CU Boulder researchers will play a key role in a landmark National Institutes of Health (NIH) study of brain development and child health in the United States. The long-term study begins recruitment today.
The Adolescent Brain Cognitive Development (ABCD) study will follow the biological and behavioral development of more than 10,000 children beginning at ages 9-10 through adolescence into early adulthood. Recruitment will be done over a two-year period through partnerships with public and private schools near research sites across the country as well as through twin registries.
CU Boulder is one of 19 sites across the nation selected to host the study. Research will be led by the university’s Institute of Cognitive Science (ICS) which runs the campus’s neuroimaging center and the Institute for Behavioral Genetics (IBG).
“Adolescence is a remarkable period of brain development, a time when the brain is particularly malleable and receptive to the environment,” said Marie Banich, director of the CU Boulder neuroimaging center and one of the principal investigators of the ABCD study. "The size and scope of this study will provide foundational research to understand how brain development enables the growth in mental and emotional functions that characterize the transition from childhood to adolescence to adulthood.”
CU Boulder will also be one of just four study sites to focus on twin pairs, specifically looking at developmental behaviors that can be attributed to environmental influences compared to those that are inherited genetically.
“The selection to participate in a national study of this caliber speaks to the strength of both the twin study resources we have developed and the reputation IBG has in this area,” said John Hewitt, director of IBG. IBG has maintained the statewide Colorado Twin Registry since 1968.
The study, which is supported by the National Institute on Drug Abuse, may also shed new light on the effects of adolescent experiences on brain development, including experimentation with drugs and alcohol. For example, the study may provide information on whether there are certain sensitive periods during adolescence when the brain is particularly influenced or affected by such experiences.
“Overall, we hope to gain a better understanding of the brain’s emotional and cognitive development at this crucial point in life,” said Banich, who is also a professor in CU Boulder’s Institute of Cognitive Science. “The results will help provide scientific evidence that can be used to help design educational programs and guide public policy so that the youth of Colorado, as well as other teens across the country, can lead the happiest and healthiest lives possible.”

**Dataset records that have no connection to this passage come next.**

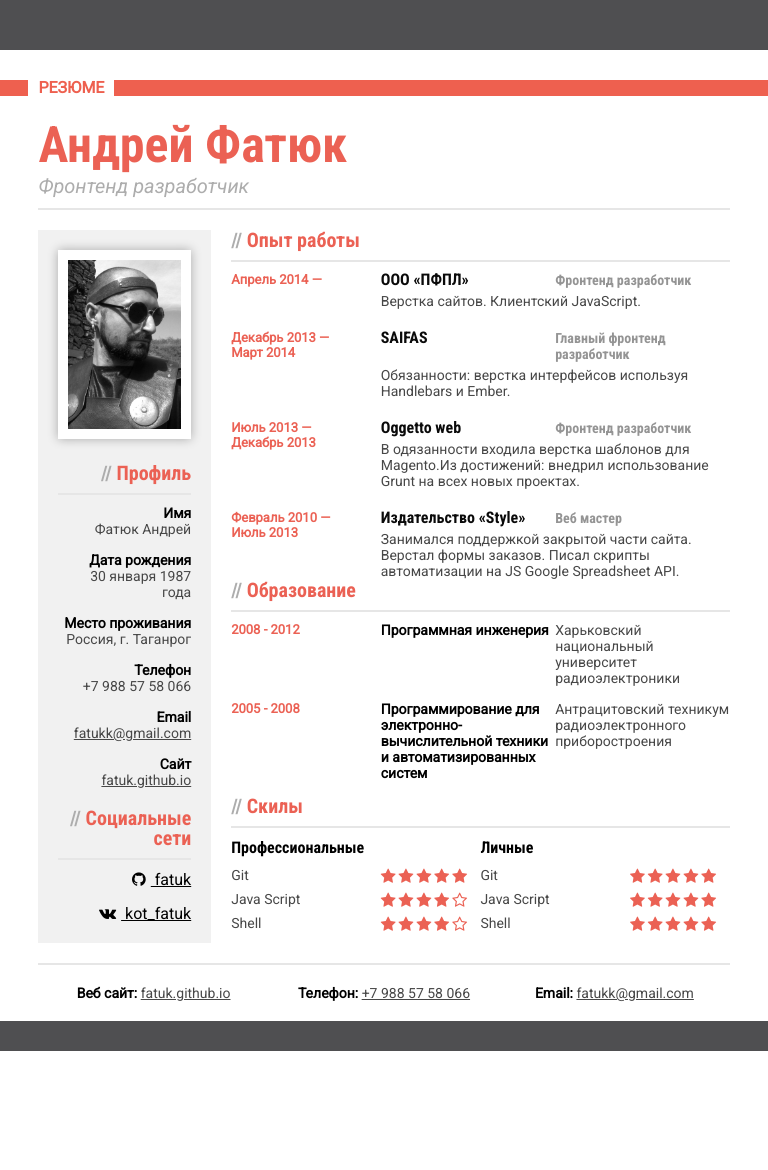
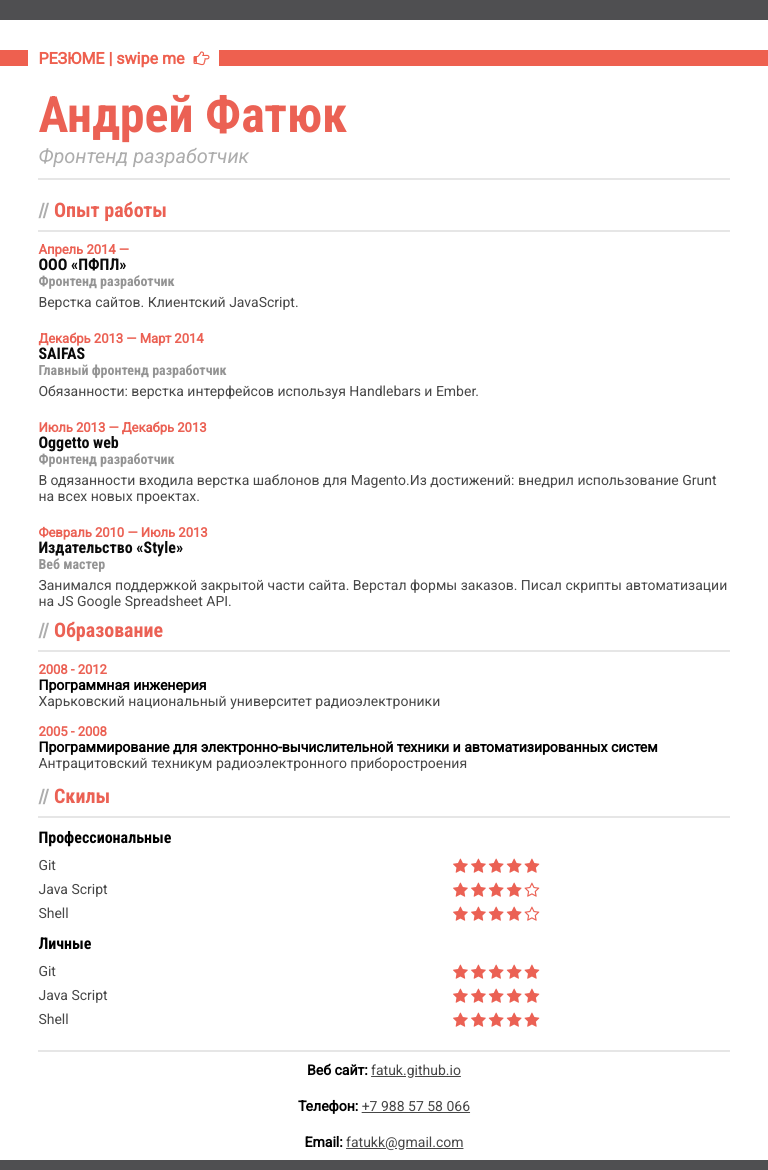
Before and after one commit to fatuk/fatuk.github.com, a website: page index.html in a window 768 px wide. Before the commit the page ends 1051 px from the top, so only its background shows below. Drawn offline with Linux system fonts and the light colour scheme.

Commit message:
Add mediaqueries

```diff
--- a/index.html
+++ b/index.html
@@ -20,6 +20,10 @@
                 <div class="container__inner">
                     <div class="line-title__text">
                         Резюме
+                        <span class="line-title__swipe">
+                            | swipe me
+                            <i class="fa fa-hand-o-right bounceInLeft"></i>
+                        </span>
                     </div>
                 </div>
             </div>
--- a/less/education.less
+++ b/less/education.less
@@ -24,6 +24,7 @@
 		width: 35%;
     	.em(font-size, 14px);
 		font-weight: bold;
+		padding-right: 20px;
 	}
 	&__univercity {
 		float: left;
--- a/less/experience.less
+++ b/less/experience.less
@@ -2,8 +2,7 @@
 	&__list {
 		list-style: none;
 		padding: 0;
-		margin: 0;
-		margin-top: 10px;
+		margin: 10px 0;
 	}
 	&__item {
 		.clearfix();
--- a/less/line-title.less
+++ b/less/line-title.less
@@ -13,4 +13,35 @@
 		line-height: 1;
 		margin-left: -10px;
 	}
+	&__swipe {
+		text-transform: none;
+		.fa {
+			padding-left: 5px;
+		}
+	}
 }
+
+@keyframes bounceInLeft {
+  	0%, 50%, 100% {
+    	transition-timing-function: cubic-bezier(0.215, 0.610, 0.355, 1.000);
+  	}
+
+  	0% {
+    	// opacity: 0;
+    	transform: translate3d(0px, 0, 0);
+  	}
+
+  	50% {
+    	// opacity: 1;
+    	transform: translate3d(5px, 0, 0);
+  	}
+
+  	100% {
+    	transform: translate3d(0px, 0, 0);
+  	}
+
+}
+
+.bounceInLeft {
+  	animation: bounceInLeft .5s infinite;
+}
--- a/less/main.less
+++ b/less/main.less
@@ -1,8 +1,12 @@
 @import '../bower_components/normalize-less/normalize';
 @import '../bower_components/3l/styles';
+
+
 @import 'vars';
 @import 'mixin';
 @import 'type';
+
+
 @import 'layout';
 @import 'site-header';
 @import 'line-title';
@@ -12,3 +16,6 @@
 @import 'education';
 @import 'skills';
 @import 'site-footer';
+
+
+@import 'media';
--- /dev/null
+++ b/less/media.less
@@ -0,0 +1,74 @@
+// Extra small devices
+@media (max-width: 768px) {
+	.site-header {
+		border-top: solid 20px #4F4F51;
+	}
+	.site-footer {
+		border-bottom: solid 10px #4F4F51;
+	}
+	.short-info {
+		display: none;
+		position: absolute;
+		width: 30%;
+		left: 0;
+		top: 0;
+	}
+	.main-info {
+		padding: 0;
+		width: 100%;
+	}
+	.site-footer__item {
+		padding: 10px 0;
+		width: 100%;
+	}
+	.skills__column {
+		width: 100%;
+		margin-bottom: 10px;
+		&:last-child {
+			margin-bottom: 0;
+		}
+	}
+	.experience__date {
+		width: 100%;
+	}
+	.experience__container {
+		width: 100%;
+	}
+	.experience__company {
+		width: 100%;
+	}
+	.experience__position {
+		float: left;
+		width: 100%;
+	}
+	.education__date {
+		width: 100%;
+	}
+	.education__course {
+		width: 100%;
+	}
+	.education__univercity {
+		width: 100%;
+	}
+}
+
+// Small devices Tablets
+@media (min-width: 768px) and (max-width: 992px) {
+	.short-info {
+		display: none;
+	}
+	.main-info {
+		padding: 0;
+		width: 100%;
+	}
+}
+
+// Medium devices
+@media (min-width: 992px) and (max-width: 1200px) {
+
+}
+
+// Large devices Desktops
+@media (min-width: 1200px) {
+
+}
```
Also changed, not shown: css/main.css, 1 other file.
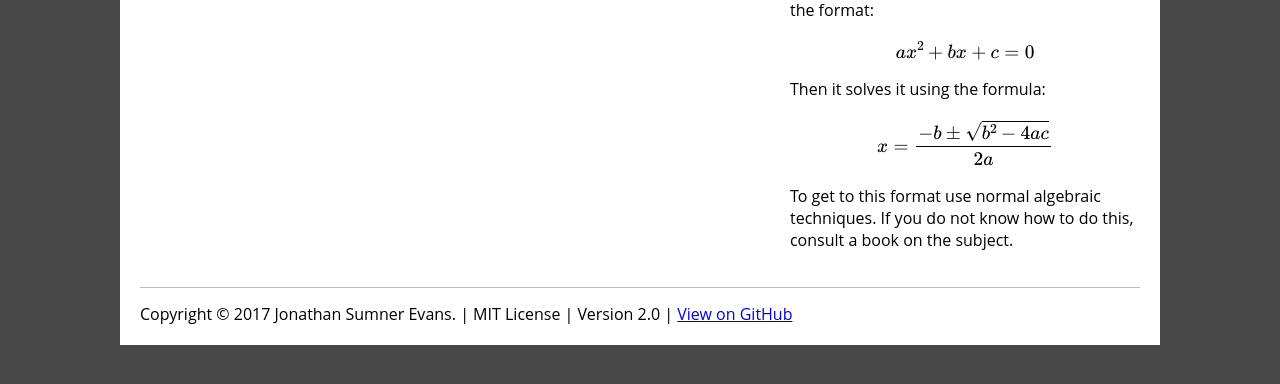
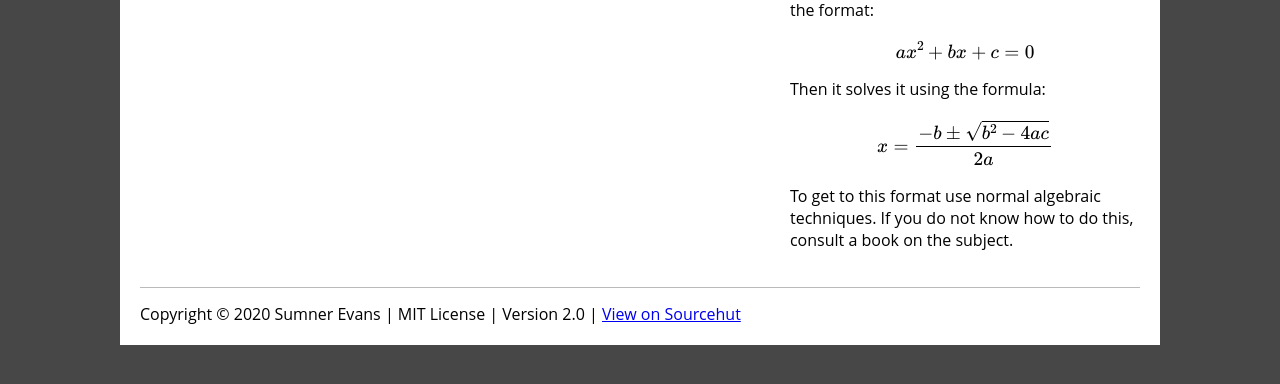
Before and after one commit to sumnerevans/quadratic-solver, a plain HTML site: page index.html in a window 1280 px wide. Shown: the part 256-640 px from the top of the page. Drawn offline with nearby package versions, Linux system fonts and the light colour scheme; some packages are replaced by stand-ins of ours.

Commit message:
Update footer

```diff
--- a/index.html
+++ b/index.html
@@ -1,5 +1,6 @@
 <!DOCTYPE html>
 <html lang="en">
+
 <head>
   <meta charset="utf-8" />
   <title>Quadratic Equation Solver</title>
@@ -14,6 +15,7 @@ MathJax.Hub.Config({
     });
   </script>
 </head>
+
 <body onload="QS.setup()">
   <div class="center">
     <h1 class="title">Quadratic Equation Solver</h1>
@@ -24,7 +26,8 @@ MathJax.Hub.Config({
         $$ax^2 + bx + c = 0$$
         Then it solves it using the formula:
         $$x = \frac{-b \pm \sqrt{b^2-4ac}}{2a}$$
-                To get to this format use normal algebraic techniques. If you do not know how to do this, consult a book on the subject.<br>
+        To get to this format use normal algebraic techniques. If you do not know how to do this, consult a book on the
+        subject.<br>
       </p>
     </div>
 
@@ -42,9 +45,10 @@ MathJax.Hub.Config({
     <div id="answer"></div>
 
     <div class="copyright-footer">
-              Copyright &copy; 2017 Jonathan Sumner Evans. | MIT License | Version 2.0 |
-              <a href="https://github.com/sumnerevans/quadratic-solver">View on GitHub</a>
+      Copyright &copy; 2020 Sumner Evans | MIT License | Version 2.0 |
+      <a href="https://git.sr.ht/~sumner/quadratic-solver">View on Sourcehut</a>
     </div>
   </div>
 </body>
+
 </html>
```
Lines whose indentation alone changed are shown as unchanged.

The ABCD study is supported by the National Institute on Drug Abuse, the National Institute on Alcohol Abuse and Alcoholism, the National Cancer Institute, the Eunice Kennedy Shriver National Institute of Child Health and Human Development, the National Institute of Mental Health, the National Institute on Minority Health and Health Disparities, the National Institute of Neurological Disorders and Stroke, the NIH Office of Behavioral and Social Sciences Research and the Division of Adolescent and School Health at the Centers for Disease Control and Prevention.